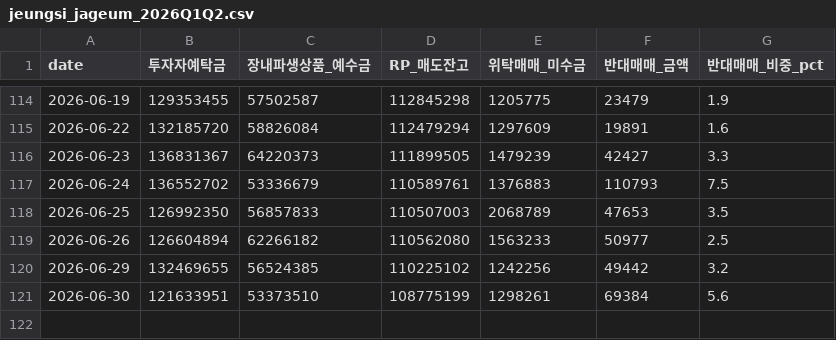
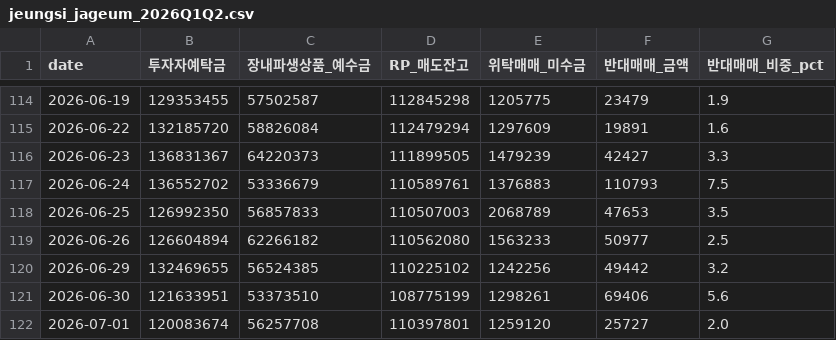
Before and after one commit to happymon77/kospi-analysis, a CSV file: data/jeungsi_jageum_2026Q1Q2.csv, drawn as a sheet; only a part is shown, gaps mark what is left out.

```diff
--- a/data/jeungsi_jageum_2026Q1Q2.csv
+++ b/data/jeungsi_jageum_2026Q1Q2.csv
@@ -120,2 +120,3 @@
 2026-06-29,132469655,56524385,110225102,1242256,49442,3.2
-2026-06-30,121633951,53373510,108775199,1298261,69384,5.6
+2026-06-30,121633951,53373510,108775199,1298261,69406,5.6
+2026-07-01,120083674,56257708,110397801,1259120,25727,2.0
```
Also changed, not shown: data/naver_kospi_daily.csv, data/대차거래_추이_2026Q1Q2.csv, 4 other files.
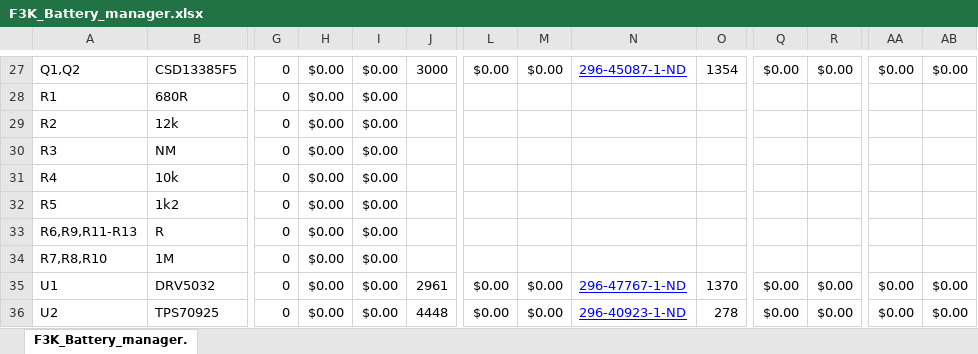
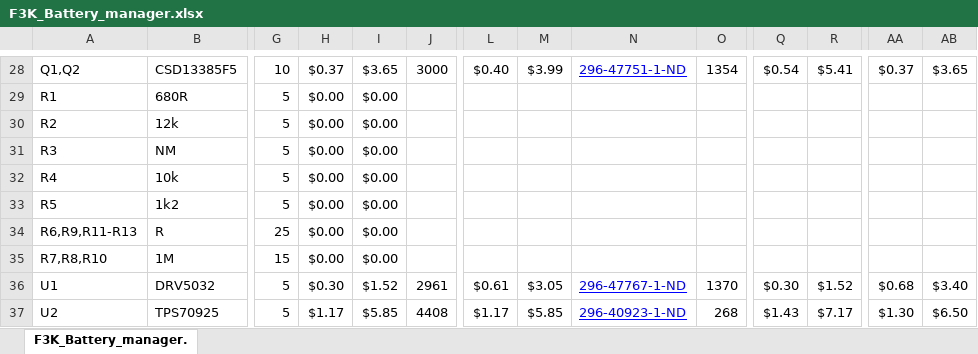
Before and after one commit to lakotamm/F3K_Qi_Battery_manager_HW, an Excel workbook: F3K_Battery_manager.xlsx, sheet F3K_Battery_manager., drawn as a sheet; only a part is shown, gaps mark what is left out; values as stored, in another font and other column widths than the file's, no borders; conditional formats not drawn; addresses are those after the commit; the diff covers the shown part only; the diff names each change by its address in the sheet, - before the commit and + after, or states it on an @@ line.

```diff
--- a/F3K_Battery_manager.xlsx (sheet F3K_Battery_manager.)
+++ b/F3K_Battery_manager.xlsx (sheet F3K_Battery_manager.)
-G28: 0
+G28: 10
-H28: $0.00
+H28: $0.37
-I28: $0.00
+I28: $3.65
-L28: $0.00
+L28: $0.40
-M28: $0.00
+M28: $3.99
-N28: 296-45087-1-ND
+N28: 296-47751-1-ND
-Q28: $0.00
+Q28: $0.54
-R28: $0.00
+R28: $5.41
-AA28: $0.00
+AA28: $0.37
-AB28: $0.00
+AB28: $3.65
-G29:G33: 0
+G29:G33: 5
-G34: 0
+G34: 25
-G35: 0
+G35: 15
-G36:G37: 0
+G36:G37: 5
-H36: $0.00
+H36: $0.30
-I36: $0.00
+I36: $1.52
-L36: $0.00
+L36: $0.61
-M36: $0.00
+M36: $3.05
-Q36: $0.00
+Q36: $0.30
-R36: $0.00
+R36: $1.52
-AA36: $0.00
+AA36: $0.68
-AB36: $0.00
+AB36: $3.40
-H37: $0.00
+H37: $1.17
-I37: $0.00
+I37: $5.85
-J37: 4448
+J37: 4408
-L37: $0.00
+L37: $1.17
-M37: $0.00
+M37: $5.85
-O37: 278
+O37: 268
-Q37: $0.00
+Q37: $1.43
-R37: $0.00
+R37: $7.17
-AA37: $0.00
+AA37: $1.30
-AB37: $0.00
+AB37: $6.50
```
Also changed, not shown: 1 added row, 32 removed rows, 95 edited cells and cell formats elsewhere in this sheet, formulas that keep their value, 5 other files.
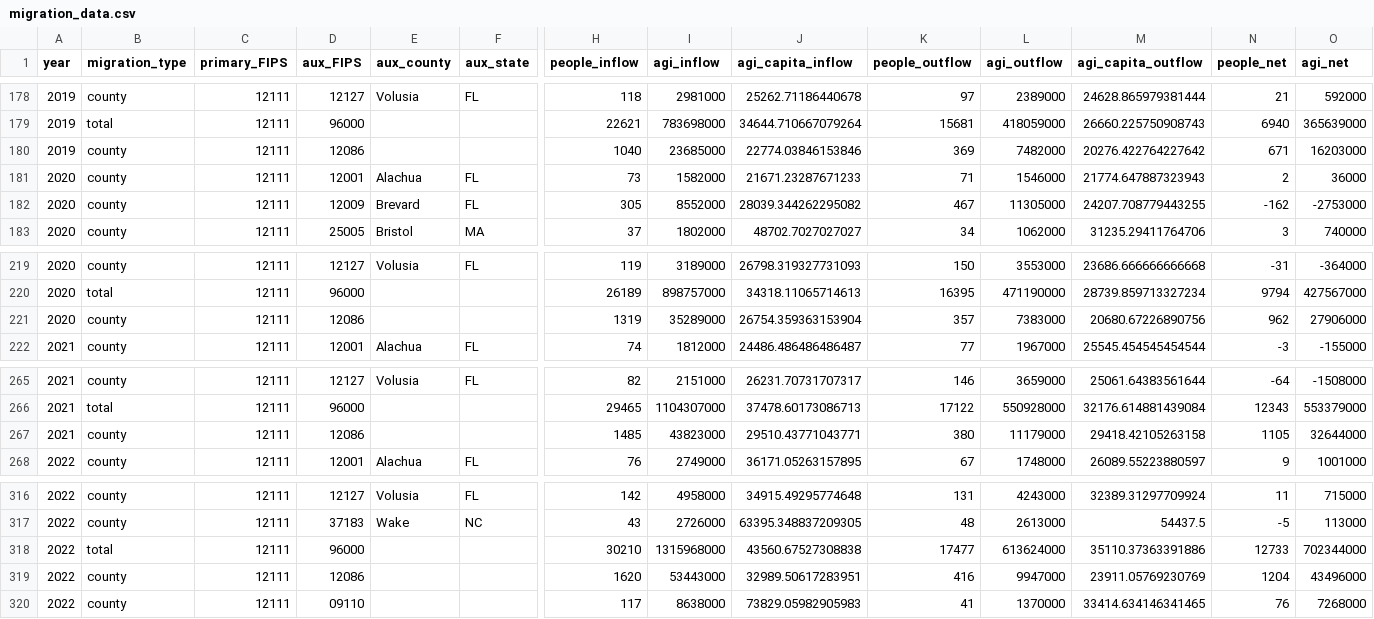
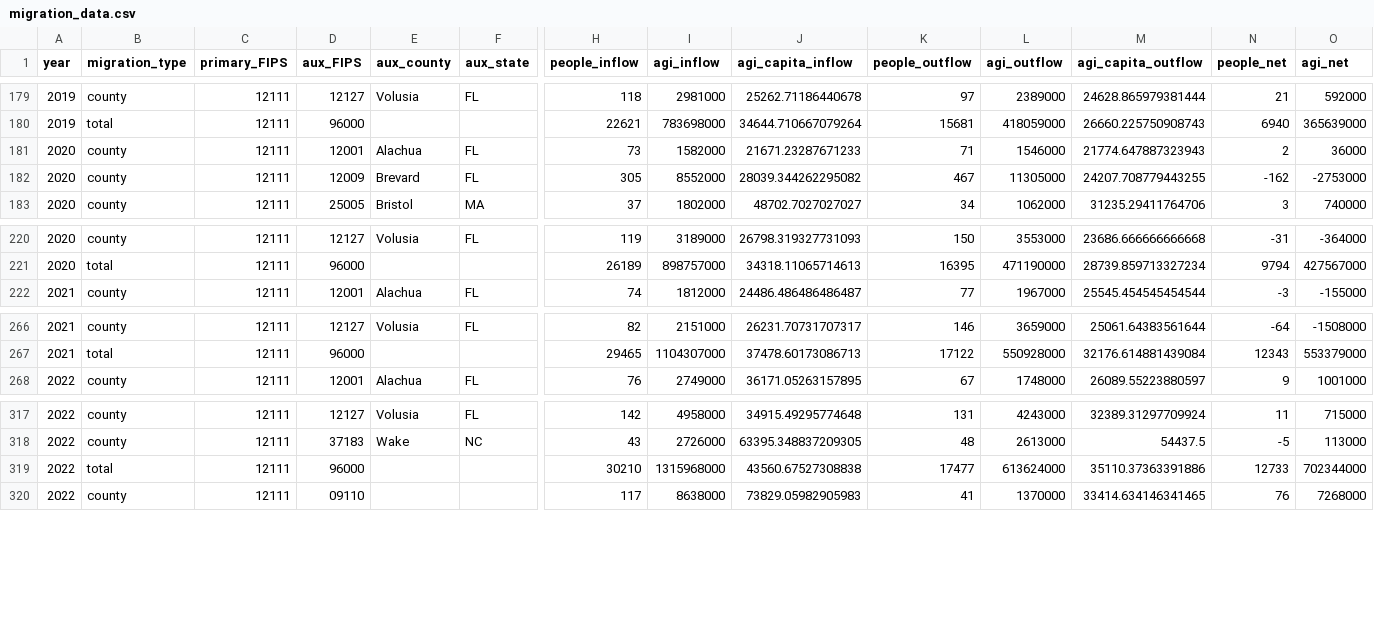
Before and after one commit to wwright21/kolter_stLucieCo_dash, a CSV file: Assets/migration_data.csv, drawn as a sheet; only a part is shown, gaps mark what is left out; removed rows and columns are numbered as before the commit, all else as after; rows hold the shown columns only; the diff covers the shown part only; the diff names each change by its address in the sheet, - before the commit and + after, or states it on an @@ line.

```diff
--- a/Assets/migration_data.csv
+++ b/Assets/migration_data.csv
-row 180: 2019 | county | 12111 | 12086 |  |  | 1040 | 23685000 | 22774.03846153846 | 369 | 7482000 | 20276.422764227642 | 671 | 16203000
-row 221: 2020 | county | 12111 | 12086 |  |  | 1319 | 35289000 | 26754.359363153904 | 357 | 7383000 | 20680.67226890756 | 962 | 27906000
-row 267: 2021 | county | 12111 | 12086 |  |  | 1485 | 43823000 | 29510.43771043771 | 380 | 11179000 | 29418.42105263158 | 1105 | 32644000
-row 319: 2022 | county | 12111 | 12086 |  |  | 1620 | 53443000 | 32989.50617283951 | 416 | 9947000 | 23911.05769230769 | 1204 | 43496000
```
Also changed, not shown: 7 added rows and 3 removed rows elsewhere in this file, 2 other files.
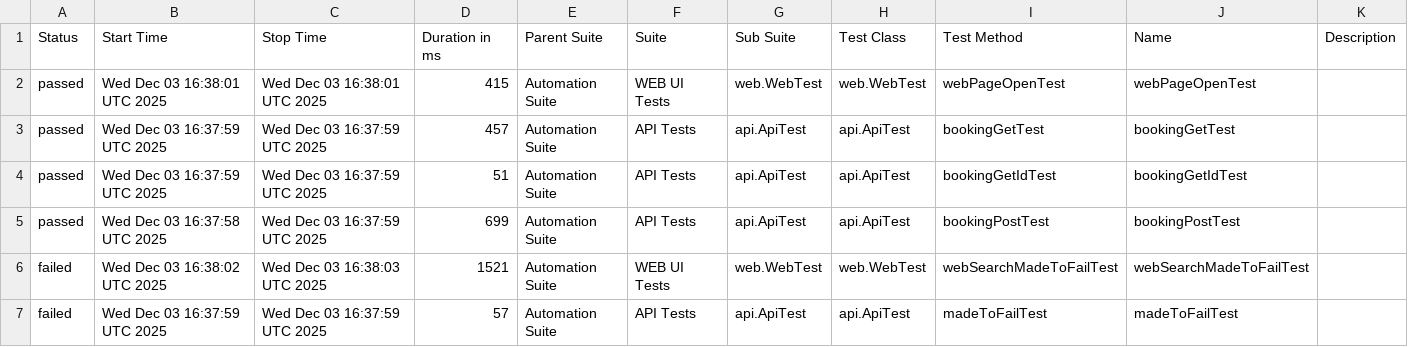
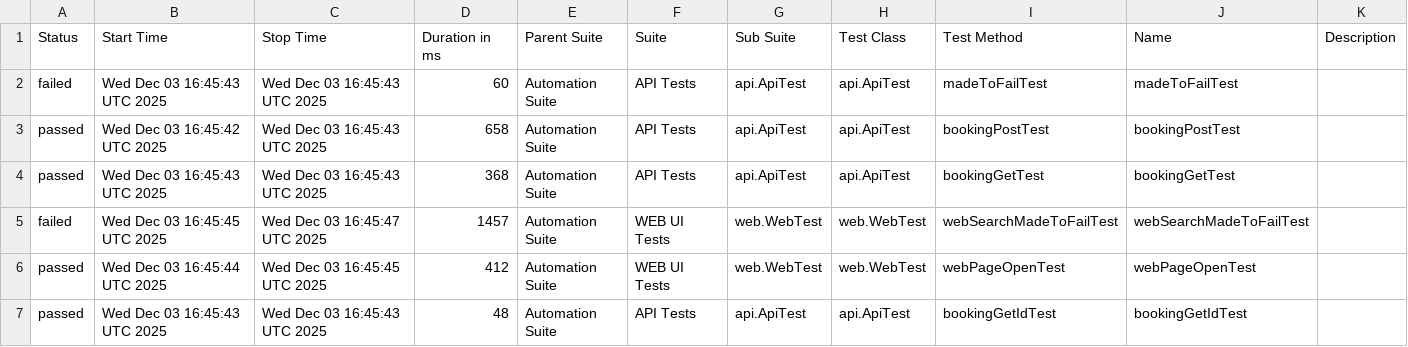
Before and after one commit to igors-sobolevs-lubarts/test-automation-demo, a CSV file: allure-report/data/suites.csv, drawn as a sheet.

```diff
--- a/allure-report/data/suites.csv
+++ b/allure-report/data/suites.csv
@@ -1,7 +1,7 @@
 "Status","Start Time","Stop Time","Duration in ms","Parent Suite","Suite","Sub Suite","Test Class","Test Method","Name","Description"
-"passed","Wed Dec 03 16:38:01 UTC 2025","Wed Dec 03 16:38:01 UTC 2025","415","Automation Suite","WEB UI Tests","web.WebTest","web.WebTest","webPageOpenTest","webPageOpenTest",""
-"passed","Wed Dec 03 16:37:59 UTC 2025","Wed Dec 03 16:37:59 UTC 2025","457","Automation Suite","API Tests","api.ApiTest","api.ApiTest","bookingGetTest","bookingGetTest",""
-"passed","Wed Dec 03 16:37:59 UTC 2025","Wed Dec 03 16:37:59 UTC 2025","51","Automation Suite","API Tests","api.ApiTest","api.ApiTest","bookingGetIdTest","bookingGetIdTest",""
-"passed","Wed Dec 03 16:37:58 UTC 2025","Wed Dec 03 16:37:59 UTC 2025","699","Automation Suite","API Tests","api.ApiTest","api.ApiTest","bookingPostTest","bookingPostTest",""
-"failed","Wed Dec 03 16:38:02 UTC 2025","Wed Dec 03 16:38:03 UTC 2025","1521","Automation Suite","WEB UI Tests","web.WebTest","web.WebTest","webSearchMadeToFailTest","webSearchMadeToFailTest",""
-"failed","Wed Dec 03 16:37:59 UTC 2025","Wed Dec 03 16:37:59 UTC 2025","57","Automation Suite","API Tests","api.ApiTest","api.ApiTest","madeToFailTest","madeToFailTest",""
+"failed","Wed Dec 03 16:45:43 UTC 2025","Wed Dec 03 16:45:43 UTC 2025","60","Automation Suite","API Tests","api.ApiTest","api.ApiTest","madeToFailTest","madeToFailTest",""
+"passed","Wed Dec 03 16:45:42 UTC 2025","Wed Dec 03 16:45:43 UTC 2025","658","Automation Suite","API Tests","api.ApiTest","api.ApiTest","bookingPostTest","bookingPostTest",""
+"passed","Wed Dec 03 16:45:43 UTC 2025","Wed Dec 03 16:45:43 UTC 2025","368","Automation Suite","API Tests","api.ApiTest","api.ApiTest","bookingGetTest","bookingGetTest",""
+"failed","Wed Dec 03 16:45:45 UTC 2025","Wed Dec 03 16:45:47 UTC 2025","1457","Automation Suite","WEB UI Tests","web.WebTest","web.WebTest","webSearchMadeToFailTest","webSearchMadeToFailTest",""
+"passed","Wed Dec 03 16:45:44 UTC 2025","Wed Dec 03 16:45:45 UTC 2025","412","Automation Suite","WEB UI Tests","web.WebTest","web.WebTest","webPageOpenTest","webPageOpenTest",""
+"passed","Wed Dec 03 16:45:43 UTC 2025","Wed Dec 03 16:45:43 UTC 2025","48","Automation Suite","API Tests","api.ApiTest","api.ApiTest","bookingGetIdTest","bookingGetIdTest",""
```
Also changed, not shown: 35 other files.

────────────────

TASK INSTRUCTIONS => Scan the material for lines with the word "ApiTest", and copy each line you find.

YOUR RESPONSE =>
-"passed","Wed Dec 03 16:37:59 UTC 2025","Wed Dec 03 16:37:59 UTC 2025","457","Automation Suite","API Tests","api.ApiTest","api.ApiTest","bookingGetTest","bookingGetTest",""
-"passed","Wed Dec 03 16:37:59 UTC 2025","Wed Dec 03 16:37:59 UTC 2025","51","Automation Suite","API Tests","api.ApiTest","api.ApiTest","bookingGetIdTest","bookingGetIdTest",""
-"passed","Wed Dec 03 16:37:58 UTC 2025","Wed Dec 03 16:37:59 UTC 2025","699","Automation Suite","API Tests","api.ApiTest","api.ApiTest","bookingPostTest","bookingPostTest",""
-"failed","Wed Dec 03 16:37:59 UTC 2025","Wed Dec 03 16:37:59 UTC 2025","57","Automation Suite","API Tests","api.ApiTest","api.ApiTest","madeToFailTest","madeToFailTest",""
+"failed","Wed Dec 03 16:45:43 UTC 2025","Wed Dec 03 16:45:43 UTC 2025","60","Automation Suite","API Tests","api.ApiTest","api.ApiTest","madeToFailTest","madeToFailTest",""
+"passed","Wed Dec 03 16:45:42 UTC 2025","Wed Dec 03 16:45:43 UTC 2025","658","Automation Suite","API Tests","api.ApiTest","api.ApiTest","bookingPostTest","bookingPostTest",""
+"passed","Wed Dec 03 16:45:43 UTC 2025","Wed Dec 03 16:45:43 UTC 2025","368","Automation Suite","API Tests","api.ApiTest","api.ApiTest","bookingGetTest","bookingGetTest",""
+"passed","Wed Dec 03 16:45:43 UTC 2025","Wed Dec 03 16:45:43 UTC 2025","48","Automation Suite","API Tests","api.ApiTest","api.ApiTest","bookingGetIdTest","bookingGetIdTest",""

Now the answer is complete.